DATA FOR THIS EXERCISE
==========
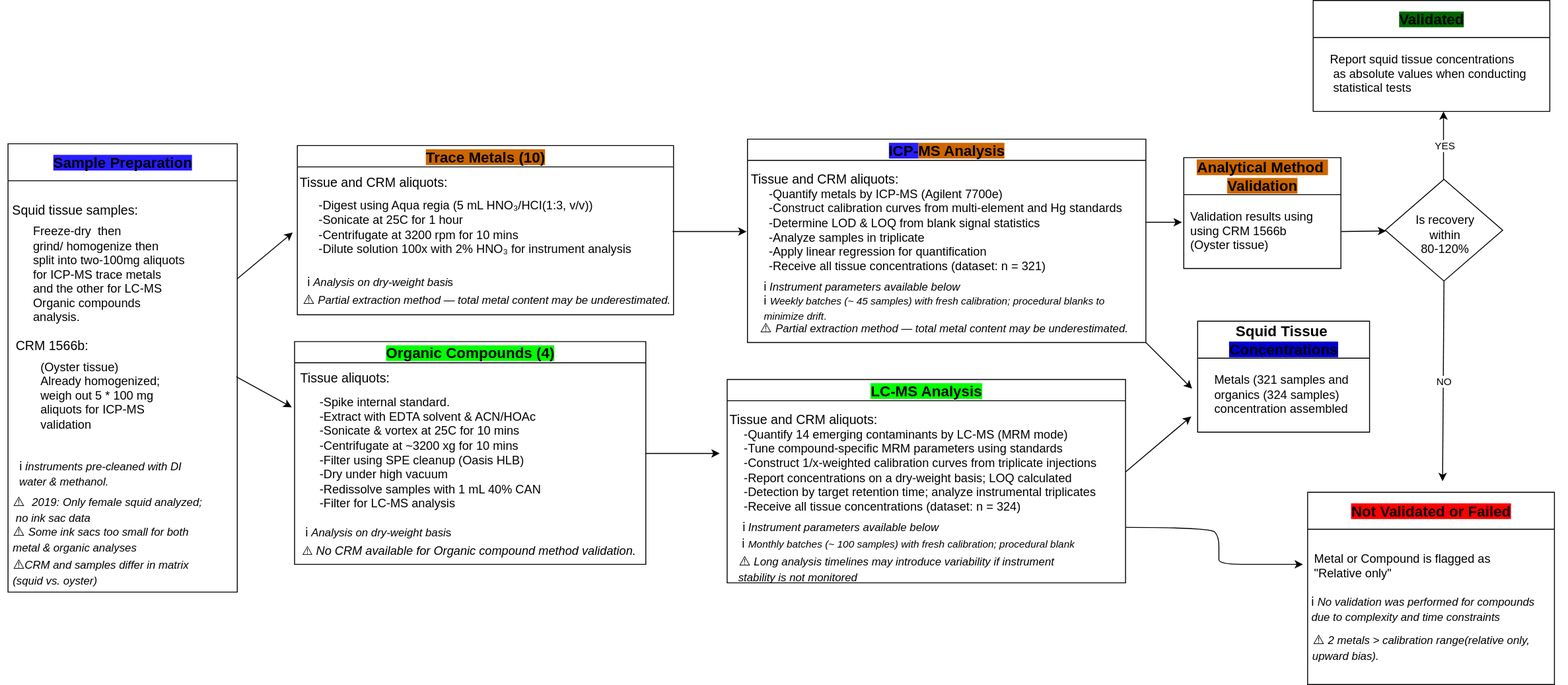
Earlier version of the draw.io export docs/Analytical_flowchart.svg (Euchie23/SquidStack). Source tidied: cells renumbered, new cells last; positions are measured from the earlier drawing's top-left corner, leaving out a move shared by most shapes.
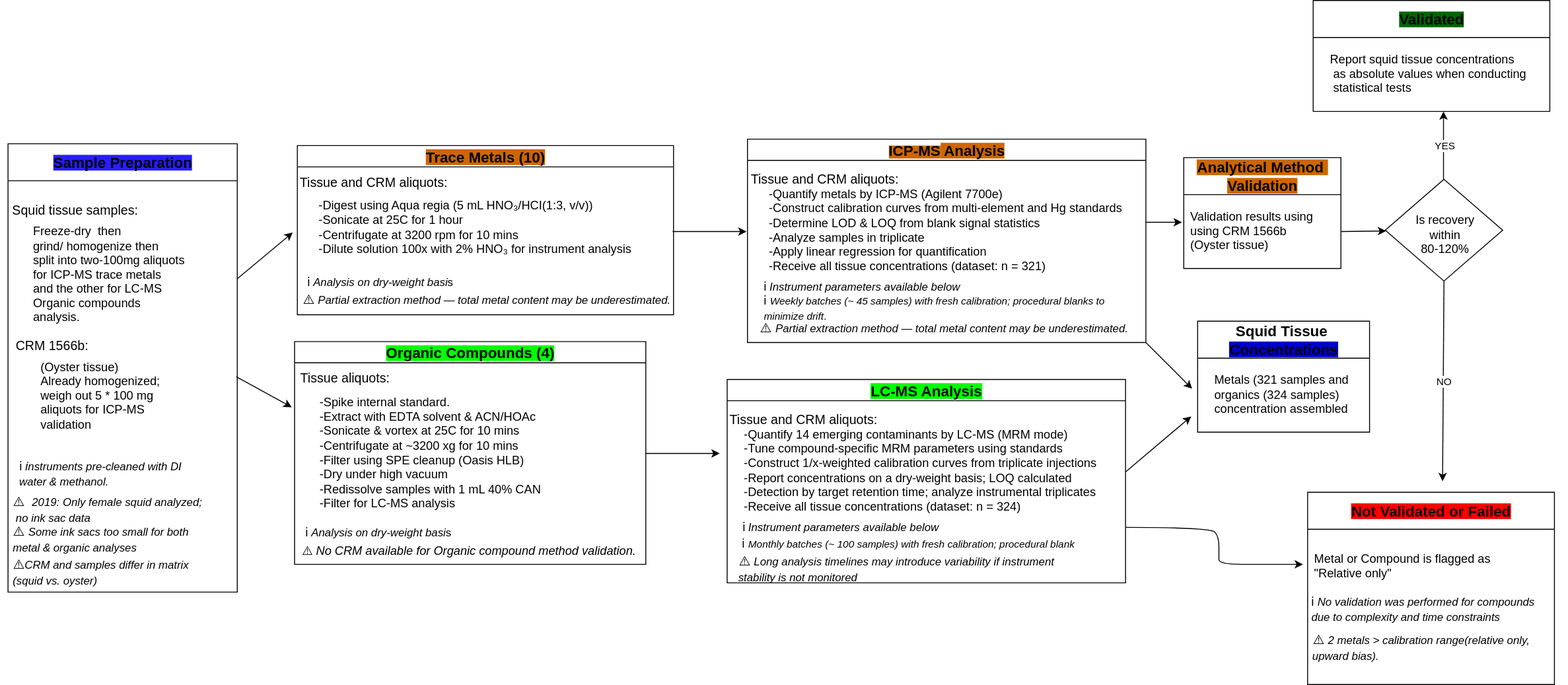
After the change.

Commit message:
Uploading updated Analytical flowchart

What changed in the source:
```diff
@@ -68,7 +68,7 @@
         <mxPoint x="807" y="250" as="targetPoint" />
       </mxGeometry>
     </mxCell>
-    <mxCell id="21" value="&lt;span style=&quot;font-size: 16px; background-color: light-dark(rgb(40, 29, 255), rgb(204, 102, 0));&quot;&gt;ICP-&lt;/span&gt;&lt;span style=&quot;font-size: 16px; background-color: light-dark(rgb(204, 102, 0), rgb(204, 102, 0));&quot;&gt;MS Analysis&lt;/span&gt;" style="swimlane;whiteSpace=wrap;html=1;" parent="1" vertex="1">
+    <mxCell id="21" value="&lt;span style=&quot;background-color: light-dark(rgb(204, 102, 0), rgb(204, 102, 0));&quot;&gt;&lt;span style=&quot;font-size: 16px;&quot;&gt;ICP-&lt;/span&gt;&lt;span style=&quot;font-size: 16px;&quot;&gt;MS&lt;/span&gt;&lt;/span&gt;&lt;span style=&quot;font-size: 16px; background-color: light-dark(rgb(204, 102, 0), rgb(204, 102, 0));&quot;&gt; Analysis&lt;/span&gt;" style="swimlane;whiteSpace=wrap;html=1;" parent="1" vertex="1">
       <mxGeometry x="808" y="150" width="431" height="220" as="geometry" />
     </mxCell>
     <mxCell id="22" value="&lt;div&gt;&lt;span style=&quot;background-color: transparent; color: light-dark(rgb(0, 0, 0), rgb(255, 255, 255));&quot;&gt;-Quantify metals by ICP-MS (Agilent 7700e)&lt;/span&gt;&lt;/div&gt;&lt;div&gt;&lt;span style=&quot;background-color: transparent; color: light-dark(rgb(0, 0, 0), rgb(255, 255, 255));&quot;&gt;-&lt;/span&gt;&lt;span style=&quot;background-color: transparent; color: light-dark(rgb(0, 0, 0), rgb(255, 255, 255));&quot;&gt;Construct calibration curves from multi-element and Hg standards&lt;/span&gt;&lt;/div&gt;&lt;div&gt;&lt;span style=&quot;background-color: transparent; color: light-dark(rgb(0, 0, 0), rgb(255, 255, 255));&quot;&gt;-&lt;/span&gt;&lt;span style=&quot;background-color: transparent; color: light-dark(rgb(0, 0, 0), rgb(255, 255, 255));&quot;&gt;Determine LOD &amp;amp; LOQ from blank signal statistics&lt;/span&gt;&lt;/div&gt;&lt;div&gt;&lt;span style=&quot;background-color: transparent; color: light-dark(rgb(0, 0, 0), rgb(255, 255, 255));&quot;&gt;-&lt;/span&gt;&lt;span style=&quot;background-color: transparent; color: light-dark(rgb(0, 0, 0), rgb(255, 255, 255));&quot;&gt;Analyze samples in triplicate&lt;/span&gt;&lt;/div&gt;&lt;div&gt;&lt;span style=&quot;background-color: transparent; color: light-dark(rgb(0, 0, 0), rgb(255, 255, 255));&quot;&gt;-&lt;/span&gt;&lt;span style=&quot;background-color: transparent; color: light-dark(rgb(0, 0, 0), rgb(255, 255, 255));&quot;&gt;Apply linear regression for quantification&lt;/span&gt;&lt;/div&gt;&lt;div&gt;&lt;span style=&quot;background-color: transparent; color: light-dark(rgb(0, 0, 0), rgb(255, 255, 255));&quot;&gt;-Receive all tissue concentrations (dataset: n = 321)&lt;/span&gt;&lt;/div&gt;" style="text;html=1;align=left;verticalAlign=middle;strokeColor=none;fillColor=none;fontSize=13;" parent="21" vertex="1">
```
==========
WHAT THIS TASK INVOLVES
Once you have checked every line of the material above, return the ones that hold the string "mxGeometry".

RESULT OF THIS EXERCISE
       </mxGeometry>
       <mxGeometry x="808" y="150" width="431" height="220" as="geometry" />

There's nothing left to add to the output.